Before-and-after change records:
______________________________
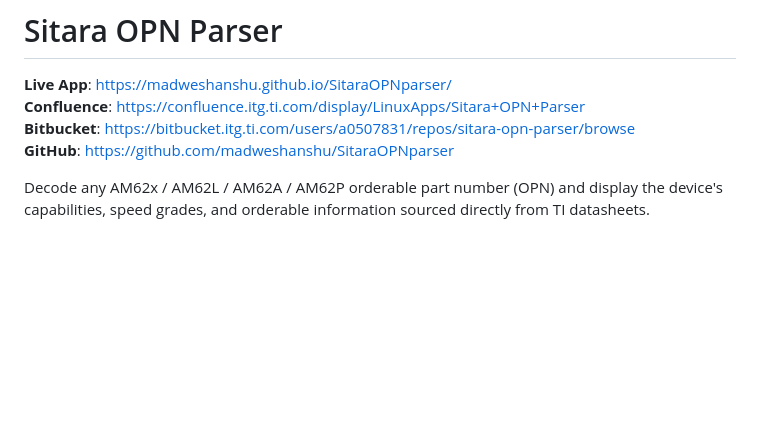
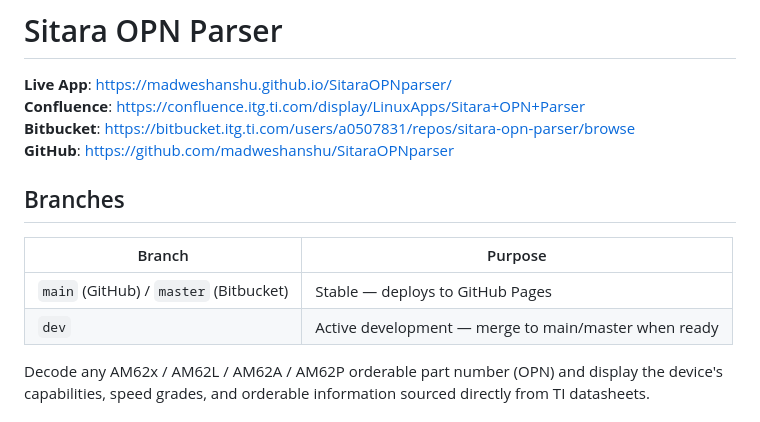
Before and after one commit to madweshanshu/SitaraOPNparser, a Markdown page: README.md, the part around the change. Drawn GitHub-style; blank space fills up the shorter version.

```diff
--- a/README.md
+++ b/README.md
@@ -4,6 +4,13 @@
 **Confluence**: https://confluence.itg.ti.com/display/LinuxApps/Sitara+OPN+Parser
 **Bitbucket**: https://bitbucket.itg.ti.com/users/a0507831/repos/sitara-opn-parser/browse
 **GitHub**: https://github.com/madweshanshu/SitaraOPNparser
+
+## Branches
+
+| Branch | Purpose |
+|---|---|
+| `main` (GitHub) / `master` (Bitbucket) | Stable — deploys to GitHub Pages |
+| `dev` | Active development — merge to main/master when ready |
 
 Decode any AM62x / AM62L / AM62A / AM62P orderable part number (OPN) and display the device's capabilities, speed grades, and orderable information sourced directly from TI datasheets.
 
```
Also changed, not shown: LOG.md (+10 -0 lines).
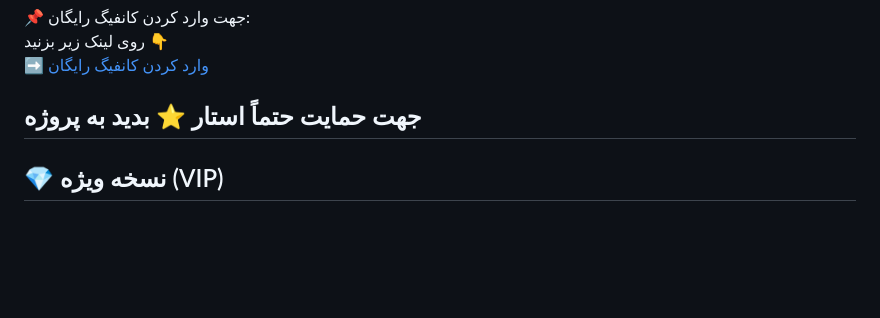
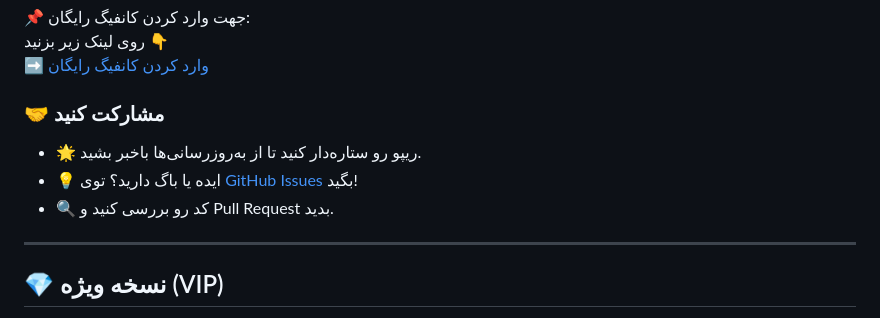
Before and after one commit to sinavm/sing-box, a Markdown page: README.md, the part around the change. Rendered like a GitHub page; blank space fills up the shorter version.

```diff
--- a/README.md
+++ b/README.md
@@ -30,7 +30,12 @@
 روی لینک زیر بزنید 👇
 ➡️ [وارد کردن کانفیگ رایگان](https://sinavm.github.io/sing-box)
 
-جهت حمایت حتماً استار ⭐️ بدید به پروژه
+
+### 🤝 مشارکت کنید
+- 🌟 ریپو رو ستاره‌دار کنید تا از به‌روزرسانی‌ها باخبر بشید.
+- 💡 ایده یا باگ دارید؟ توی [GitHub Issues](https://github.com/sinavm/SVM/issues) بگید!
+- 🔍 کد رو بررسی کنید و Pull Request بدید.
+
 ---
 
 ## 💎 نسخه ویژه (VIP)
```
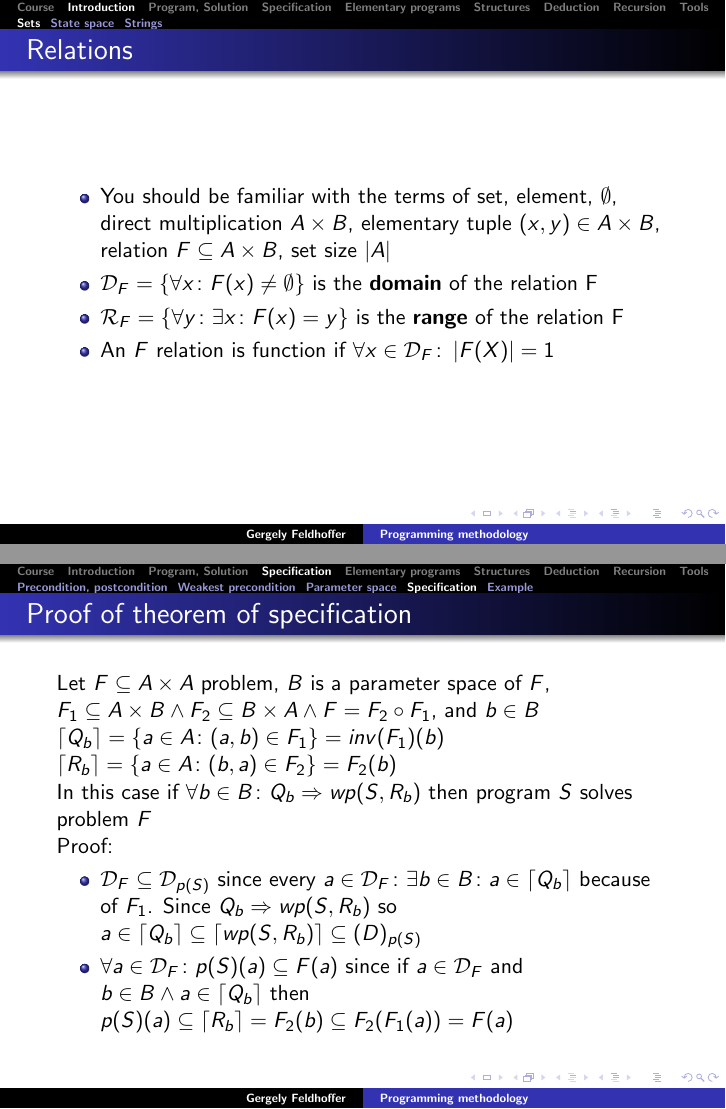
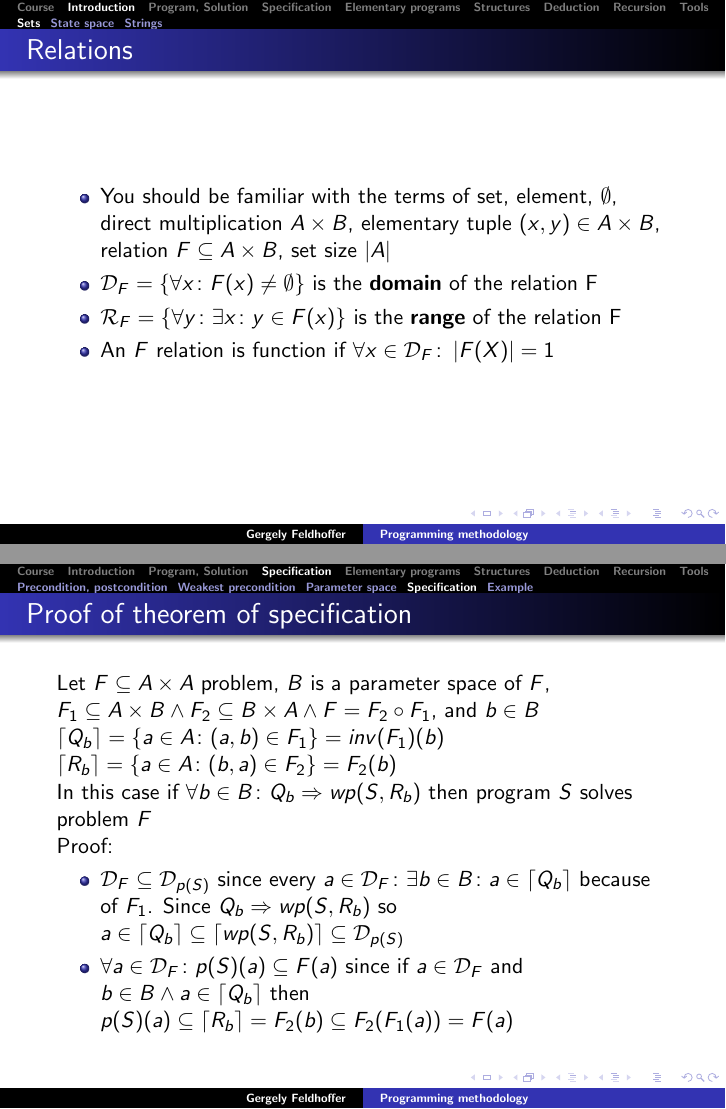
Before and after one commit to flugi/progmethod_slides, LaTeX slides (prog_method.tex): pages 5 and 19 of 47, joined at a grey line. Compiled offline with pdfLaTeX.

Commit message:
typo fix

```diff
--- a/prog_method.tex
+++ b/prog_method.tex
@@ -74,7 +74,7 @@
 \begin{itemize}
 	\item You should be familiar with the terms of set, element, $\emptyset$, direct multiplication $A \times B$, elementary tuple $(x,y) \in A \times B$, relation $F \subseteq A \times B$, set size $\left|A\right|$
 	\item $ \mathcal{D}_F = \{ \forall x \colon F(x) \neq \emptyset \} $ is the \textbf{domain} of the relation F
-	\item $ \mathcal{R}_F = \{ \forall y \colon { \exists x \colon F(x)=y } \} $ is the \textbf{range} of the relation F
+	\item $ \mathcal{R}_F = \{ \forall y \colon { \exists x \colon y \in F(x) } \} $ is the \textbf{range} of the relation F
 	\item An $F$ relation is function if $\forall x \in \mathcal{D}_F \colon \left|F(X)\right| = 1$
 \end{itemize}
 }
@@ -319,7 +319,7 @@ Proof:
 \begin{itemize}
 	\item
 
-$\mathcal{D}_F \subseteq \mathcal{D}_{p(S)}$ since every $a \in \mathcal{D}_F \colon \exists b \in B \colon a \in \lceil Q_b \rceil$ because of $F_1$. Since $Q_b \Rightarrow wp(S,R_b)$ so $a \in \lceil Q_b \rceil \subseteq \lceil wp(S,R_b) \rceil \subseteq \mathcal(D)_{p(S)}$
+$\mathcal{D}_F \subseteq \mathcal{D}_{p(S)}$ since every $a \in \mathcal{D}_F \colon \exists b \in B \colon a \in \lceil Q_b \rceil$ because of $F_1$. Since $Q_b \Rightarrow wp(S,R_b)$ so $a \in \lceil Q_b \rceil \subseteq \lceil wp(S,R_b) \rceil \subseteq \mathcal{D}_{p(S)}$
 
 \item
 $\forall a \in \mathcal{D}_F \colon p(S)(a) \subseteq F(a)$ since if $a \in \mathcal{D}_F$ and $b \in B \wedge a \in \lceil Q_b \rceil$ then
```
______________________________
◆ PROBLEM DETAILS
When you reproduce the entries above, keep every word exactly and leave out each picture.

◆ ANSWER
Before and after one commit to madweshanshu/SitaraOPNparser, a Markdown page: README.md, the part around the change. Drawn GitHub-style; blank space fills up the shorter version.

```diff
--- a/README.md
+++ b/README.md
@@ -4,6 +4,13 @@
 **Confluence**: https://confluence.itg.ti.com/display/LinuxApps/Sitara+OPN+Parser
 **Bitbucket**: https://bitbucket.itg.ti.com/users/a0507831/repos/sitara-opn-parser/browse
 **GitHub**: https://github.com/madweshanshu/SitaraOPNparser
+
+## Branches
+
+| Branch | Purpose |
+|---|---|
+| `main` (GitHub) / `master` (Bitbucket) | Stable — deploys to GitHub Pages |
+| `dev` | Active development — merge to main/master when ready |
 
 Decode any AM62x / AM62L / AM62A / AM62P orderable part number (OPN) and display the device's capabilities, speed grades, and orderable information sourced directly from TI datasheets.
 
```
Also changed, not shown: LOG.md (+10 -0 lines).
Before and after one commit to sinavm/sing-box, a Markdown page: README.md, the part around the change. Rendered like a GitHub page; blank space fills up the shorter version.

```diff
--- a/README.md
+++ b/README.md
@@ -30,7 +30,12 @@
 روی لینک زیر بزنید 👇
 ➡️ [وارد کردن کانفیگ رایگان](https://sinavm.github.io/sing-box)
 
-جهت حمایت حتماً استار ⭐️ بدید به پروژه
+
+### 🤝 مشارکت کنید
+- 🌟 ریپو رو ستاره‌دار کنید تا از به‌روزرسانی‌ها باخبر بشید.
+- 💡 ایده یا باگ دارید؟ توی [GitHub Issues](https://github.com/sinavm/SVM/issues) بگید!
+- 🔍 کد رو بررسی کنید و Pull Request بدید.
+
 ---
 
 ## 💎 نسخه ویژه (VIP)
```
Before and after one commit to flugi/progmethod_slides, LaTeX slides (prog_method.tex): pages 5 and 19 of 47, joined at a grey line. Compiled offline with pdfLaTeX.

Commit message:
typo fix

```diff
--- a/prog_method.tex
+++ b/prog_method.tex
@@ -74,7 +74,7 @@
 \begin{itemize}
 	\item You should be familiar with the terms of set, element, $\emptyset$, direct multiplication $A \times B$, elementary tuple $(x,y) \in A \times B$, relation $F \subseteq A \times B$, set size $\left|A\right|$
 	\item $ \mathcal{D}_F = \{ \forall x \colon F(x) \neq \emptyset \} $ is the \textbf{domain} of the relation F
-	\item $ \mathcal{R}_F = \{ \forall y \colon { \exists x \colon F(x)=y } \} $ is the \textbf{range} of the relation F
+	\item $ \mathcal{R}_F = \{ \forall y \colon { \exists x \colon y \in F(x) } \} $ is the \textbf{range} of the relation F
 	\item An $F$ relation is function if $\forall x \in \mathcal{D}_F \colon \left|F(X)\right| = 1$
 \end{itemize}
 }
@@ -319,7 +319,7 @@ Proof:
 \begin{itemize}
 	\item
 
-$\mathcal{D}_F \subseteq \mathcal{D}_{p(S)}$ since every $a \in \mathcal{D}_F \colon \exists b \in B \colon a \in \lceil Q_b \rceil$ because of $F_1$. Since $Q_b \Rightarrow wp(S,R_b)$ so $a \in \lceil Q_b \rceil \subseteq \lceil wp(S,R_b) \rceil \subseteq \mathcal(D)_{p(S)}$
+$\mathcal{D}_F \subseteq \mathcal{D}_{p(S)}$ since every $a \in \mathcal{D}_F \colon \exists b \in B \colon a \in \lceil Q_b \rceil$ because of $F_1$. Since $Q_b \Rightarrow wp(S,R_b)$ so $a \in \lceil Q_b \rceil \subseteq \lceil wp(S,R_b) \rceil \subseteq \mathcal{D}_{p(S)}$
 
 \item
 $\forall a \in \mathcal{D}_F \colon p(S)(a) \subseteq F(a)$ since if $a \in \mathcal{D}_F$ and $b \in B \wedge a \in \lceil Q_b \rceil$ then
```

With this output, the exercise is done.